In 2008, the alleged market failures that produced the Great Recession and widespread financial desperation played a crucial role in ushering Obama into the White House. [mc_name name=’Sen. John McCain (R-AZ)’ chamber=’senate’ mcid=’M000303′ ]’s admission of general economic ignorance symbolized his inadequacy for the task at hand, especially when paired against his opponent’s eagerness to intervene in markets to restore stability and common welfare. Mitt Romney faired only slightly better in 2012, eroding perceptions of his managerial competence with a bizarre gaffe in which he claimed that half the nation prefers welfare to free markets and repeated, hypocritical attempts to oppose Obamacare while justifying universal health care in Massachusetts.
What should Republicans do differently in 2016? Many things come to mind, but nominating a candidate with a virtually unassailable record of implementing free market solutions – and an unusual aptitude for articulating free market principles – would be a good place to start.
The most damaging conservative affliction is the notion that free market ideas are inherently unpopular, and that Republicans must somehow ease voters into accepting fewer taxes and regulations in the same way that Democrats fuse together piecemeal efforts to establish an all-encompassing welfare state.

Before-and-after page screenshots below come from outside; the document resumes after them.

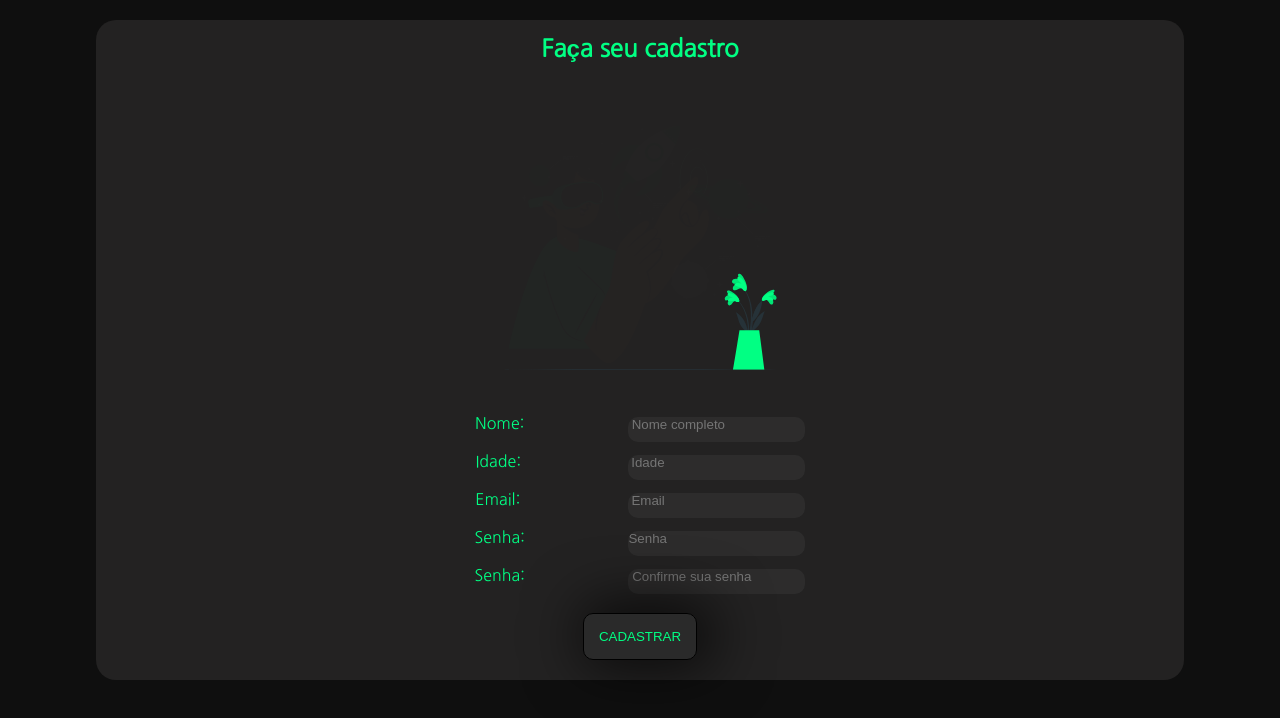
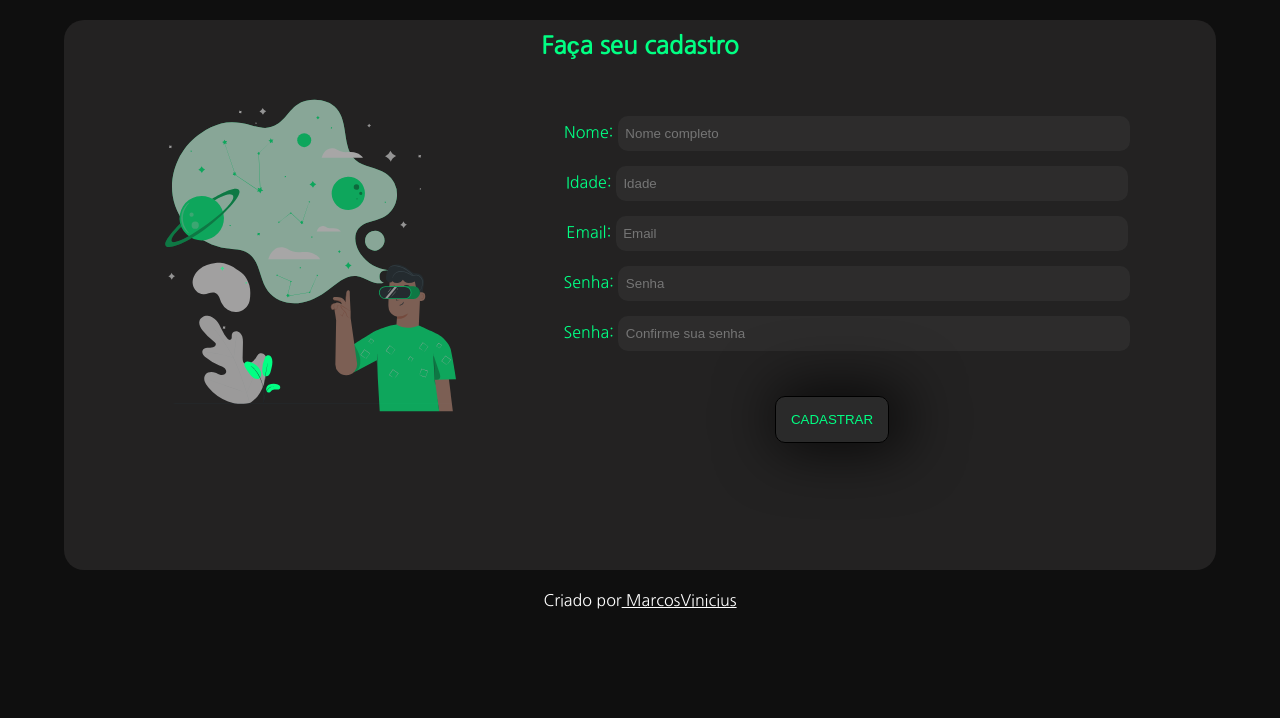
Before and after one commit to MarcosViniSil/Cadastro-Usuario, a plain HTML site: page Textos/index.html in a window 1280 px wide. Drawn offline with Linux system fonts and the light colour scheme.

Commit message:
Finalização da responsividade

```diff
--- a/Estilos/PaginaCadastroResponsivo.css
+++ b/Estilos/PaginaCadastroResponsivo.css
@@ -11,3 +11,118 @@ desktop: min:992px max:1200px.
 telas maiores: min:1200px.
 
 */
+
+@media screen and (min-width:768px) and (max-height:992px) {
+    main {
+        width: 90vw;
+        height: 65vh;
+        border-radius: 20px;
+        background-color: rgba(43, 42, 42, 0.699);
+        margin: auto;
+        margin-top: 20px;
+        padding-bottom: 20px;
+        padding-top: 10px;
+    }
+
+    #DivImagem {
+        float: left;
+        background-image: url(../imagens/Animacao-Tablet-PC-2.svg);
+        width: 500px;
+        background-position: center bottom;
+        margin-right: 20px;
+        margin-top: 20px;
+
+
+    }
+
+    #FormularioCadastro {
+        float: right;
+        width: 60vw;
+        margin-top: -41vh;
+    }
+
+    #TextFormulario1 {
+        padding-right: 0px;
+        padding-left: 30px;
+
+    }
+
+    #TextFormulario2 {
+        padding-right: 0px;
+        padding-left: 30px;
+    }
+
+    #TextFormulario3 {
+        padding-right: 0px;
+        padding-left: 30px;
+    }
+
+    #TextFormulario4 {
+        padding-right: 0px;
+        padding-left: 30px;
+    }
+
+    #TextFormulario5 {
+        padding-right: 0px;
+        padding-left: 30px;
+    }
+
+    #FormularioCadastro>form>input#Nome,
+    #Idade,
+    #Email,
+    #SenhaPrimeira,
+    #SenhaVerificar {
+        padding-bottom: 20px;
+        margin-bottom: 15px;
+        padding-top: 5px;
+        border-radius: 10px;
+        border: none;
+        background-color: rgba(56, 55, 55, 0.514);
+        color: white;
+
+
+    }
+
+    footer {
+        display: block;
+        text-align: center;
+        padding-top: 20px;
+    }
+
+    a {
+        color: white;
+    }
+
+    a:hover {
+        display: inline;
+        text-justify: auto;
+        position: static;
+    }
+
+    @media screen and (min-width:992px) {
+
+        #DivImagem {
+
+            background-image: url('../imagens/Animacao-Telas-Grandes.svg');
+        }
+        #FormularioCadastro>form>input#Nome,#Idade,#Email,#SenhaPrimeira,#SenhaVerificar {
+            padding-bottom: 10px;
+            padding-top: 10px;
+            margin-bottom: 15px;
+            border-radius: 10px;
+            border: none;
+            background-color: rgba(56, 55, 55, 0.514);
+            color: white;
+            width: 40vw;
+
+        }
+        #BotaoCadastrar {
+          margin-top: 30px;
+
+        }
+        #FormularioCadastro {
+            margin-top: -38vh;
+        }
+
+    }
+}
--- a/Estilos/PaginaCadastroTodos.css
+++ b/Estilos/PaginaCadastroTodos.css
@@ -22,26 +22,30 @@ main {
     margin: auto;
     margin-top: 20px;
     padding-bottom: 20px;
+    padding-top: 10px;
 
 }
-
-#DivImagem>h2 {
-    text-align: center;
-    color: rgb(1, 255, 131);
-    padding-top: 13px;
-    padding-bottom: 10px;
-}
-
-#DivImagem>img {
+#DivImagem{
     display: block;
     margin: auto;
     width: 85vw;
     height: 40vh;
+    background-image: url('../imagens/Animacao-Celular.svg');
+    background-repeat: no-repeat;
+    background-position: center;
+    padding-top: 10px;
+}
+#imagem>h2 {
 
+    text-align: center;
+    color: rgb(1, 255, 131);
+    padding-top: -25px;
+    padding-bottom: 10px;
 }
 
 #FormularioCadastro {
-    margin-top: 20px;
+    display: block;
+    margin-top: 10px;
     text-align: center;
 
 }
@@ -49,6 +53,7 @@ main {
 #FormularioCadastro>form>input#Nome,#Idade,#Email,#SenhaPrimeira,#SenhaVerificar {
     padding-bottom: 10px;
     margin-bottom: 9px;
+    padding-top: 3px;
     border-radius: 10px;
     border: none;
     background-color: rgba(56, 55, 55, 0.514);
@@ -60,6 +65,7 @@ main {
 #FormularioCadastro>form>label {
     color: rgb(1, 255, 131);
 }
+
 
 #TextFormulario1 {
     padding-right: 99px;
@@ -83,6 +89,8 @@ main {
 }
 
 #BotaoCadastrar {
+
+
     margin-top: 10px;
     padding: 15px;
 
@@ -95,3 +103,7 @@ main {
     box-shadow: 8px -1px 58px 8px rgba(0, 0, 0, 0.75);
     cursor: pointer;
 }
+
+footer{
+    display: none;
+}
--- a/Textos/index.html
+++ b/Textos/index.html
@@ -14,31 +14,31 @@
 <body>
     <main>
         <section id="imagem">
+            <h2>Faça seu cadastro</h2>
             <div id="DivImagem">
-                <h2>Faça seu cadastro</h2>
-                <img src="../imagens/Animacao-Celular.svg" alt="ImagemEspaco">
+
             </div>
         </section>
 
         <section id="Formulario" >
 
             <div id="FormularioCadastro">
-                <form action="index.html" method="post" autocomplete="on">
+                <form action="../Textos/index.html" method="post" autocomplete="on">
                     <label for="Nome" id="TextFormulario1">Nome:</label>
                     <input type="text" name="" id="Nome" required minlength="10" maxlength="30"
-                    placeholder=" Nome completo"> <br>
+                    placeholder="  Nome completo"> <br>
 
                     <label for="Idade" id="TextFormulario2">Idade:</label>
-                    <input type="number" name="" id="Idade" required placeholder=" Idade"> <br>
+                    <input type="number" name="" id="Idade" required placeholder="  Idade"> <br>
 
                     <label for="Email" id="TextFormulario3">Email:</label>
-                    <input type="email" name="" id="Email" required placeholder=" Email"> <br>
+                    <input type="email" name="" id="Email" required placeholder="  Email"> <br>
 
                     <label for="SenhaPrimeira" id="TextFormulario4">Senha:</label>
-                    <input type="password" name="" id="SenhaPrimeira" required minlength="8" maxlength="20" placeholder="Senha"> <br>
+                    <input type="password" name="" id="SenhaPrimeira" required minlength="8" maxlength="20" placeholder="  Senha"> <br>
 
                     <label for="SenhaVerificar" id="TextFormulario5">Senha:</label>
-                    <input type="password" name="" id="SenhaVerificar" required minlength="8" maxlength="20" placeholder=" Confirme sua senha"> <br>
+                    <input type="password" name="" id="SenhaVerificar" required minlength="8" maxlength="20" placeholder="  Confirme sua senha"> <br>
 
                     <input type="submit" value="CADASTRAR" id="BotaoCadastrar">
 
@@ -50,7 +50,7 @@
     </main>
 
     <footer>
-
+        <p>Criado por<a href="https://github.com/MarcosViniSil" target="_blank"> MarcosVinicius</a></p>
 
     </footer>
 </body>
```
Also changed, not shown: imagens/Animacao-Tablet-PC-2.svg (added), imagens/Animacao-TabletPC.svg (added), imagens/Animacao-Telas-Grandes.svg (added).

This is strategic rubbish, and it is based on the false assumption that real principles cannot outsell redistributionist fantasy. In the near term, Republicans can capitalize on the sluggish growth that crept up a full year after Obama’s stimulus efforts ended, the failure of wages to keep up with employment, and the fact that part time jobs account for too large a proportion of recent job gains. But these efforts will fail if they do not properly integrate principled arguments, which will appeal to a statistically significant number of voters – especially Millennials – who once embraced Obama’s vague promises of redistribution and have experienced a gradual change of heart.
According to the Roper Center, 66% of 18-29 year olds voted for Obama in 2008, while in 2012 this number dropped to 60%, despite a 1% increase in the size of this age group. In 2016, 68% of Millennials will fall into the 25-34 cohort, implying a rising proportion of higher-earning Millennials with an incentive to reject higher taxes favored by Democrats. The smallest cohort next year will be the historically most liberal group, which consists of those in their late teens and early 20s. It is also worth noting that in 2012, 75% of all voters identified as “conservative” or “moderate,” with only 25% identifying as liberal, and around 35% claiming the conservative label. The Democrats’ widely anticipated leftward shift in 2016, as evinced by calls for [mc_name name=’Sen. Elizabeth Warren (D-MA)’ chamber=’senate’ mcid=’W000817′ ] to enter the race, is a risky calculation in light of these recent developments in voter demographics.
In order to appeal to those whose votes will be up for grabs – i.e., independent voters and undecided Millennials – Republican candidates must frame their economic arguments consistently and forcefully. They will need to strike not only at the Democrats’ record of waste and inefficiency during the Obama years, but more fundamentally at their longstanding failure to grasp the moral basis and systemic elegance of the free market system that the current Administration so egregiously disregards.
Specifically, I would advise Republicans to remind these voters that freedom is a moral value in economic life. I would also urge them to acknowledge and obliterate the left-wing fiction that conservatives think of markets as a moralistic mechanism for distributing rewards to hard workers and failure to the lazy. Demonstrate that free markets are best understood as the only means of empowering individuals, whose daily financial decisions deserve to be treated as rights rather than replaced with the whims of central planners. Point out that the Left’s war on “inequality” presupposes a false equivalence between fault and responsibility, and that respecting the right to the fruits of one’s labor does not imply that the unfortunate don’t deserve to be helped, but rather that such help is necessarily finite. Expose the failure to grasp systemic causation that underlies every redistributionist scheme from the War on Poverty to green energy subsidies to Obamacare, all of which rest on a jejune conception of government as an inherently noble and efficient reallocator of wealth produced by individuals. Call out the Left for anchoring all of their grand ambitions on the eventual levying of higher taxes, which are irreducibly punitive and bad for freedom as well as the economy.
But most importantly, don’t let the Left get away with claiming its economic agenda represents the fulfillment of American principles. Obama exclaimed in 2008, while overseas, that “This is the moment when we must build on the wealth that open markets have created, and share it more equitably.” The idea that free markets reach a point, or a “moment,” at which time it becomes possible to redistribute wealth without damaging the very markets that created it – or the freedom they depend on – is a Marxist illusion. The Founders had very little to say on the subject of redistribution, and for good reason. It is not hard to demonstrate why watered-down socialism is incompatible with “life, liberty and the pursuit of happiness.” But in 2016, the future of our country may depend on someone who can articulate this message with exceptional concision and clarity.